» **WHAT IS EXPECTED**
Using the records below, count the lines with "index" in them. Give the number only.

» **Dataset items**
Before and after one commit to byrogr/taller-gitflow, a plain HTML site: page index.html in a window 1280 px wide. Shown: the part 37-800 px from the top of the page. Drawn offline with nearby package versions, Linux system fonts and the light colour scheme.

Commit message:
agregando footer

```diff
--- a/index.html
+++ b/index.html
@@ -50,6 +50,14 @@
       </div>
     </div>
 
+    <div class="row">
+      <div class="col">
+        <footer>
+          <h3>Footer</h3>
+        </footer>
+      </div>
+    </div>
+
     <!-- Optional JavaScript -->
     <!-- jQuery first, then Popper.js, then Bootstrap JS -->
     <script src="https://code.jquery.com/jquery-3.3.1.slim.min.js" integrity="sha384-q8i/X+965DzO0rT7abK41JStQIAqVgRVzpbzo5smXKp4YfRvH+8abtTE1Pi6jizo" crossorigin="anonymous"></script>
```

» **OUTPUT FOR THIS TASK**
3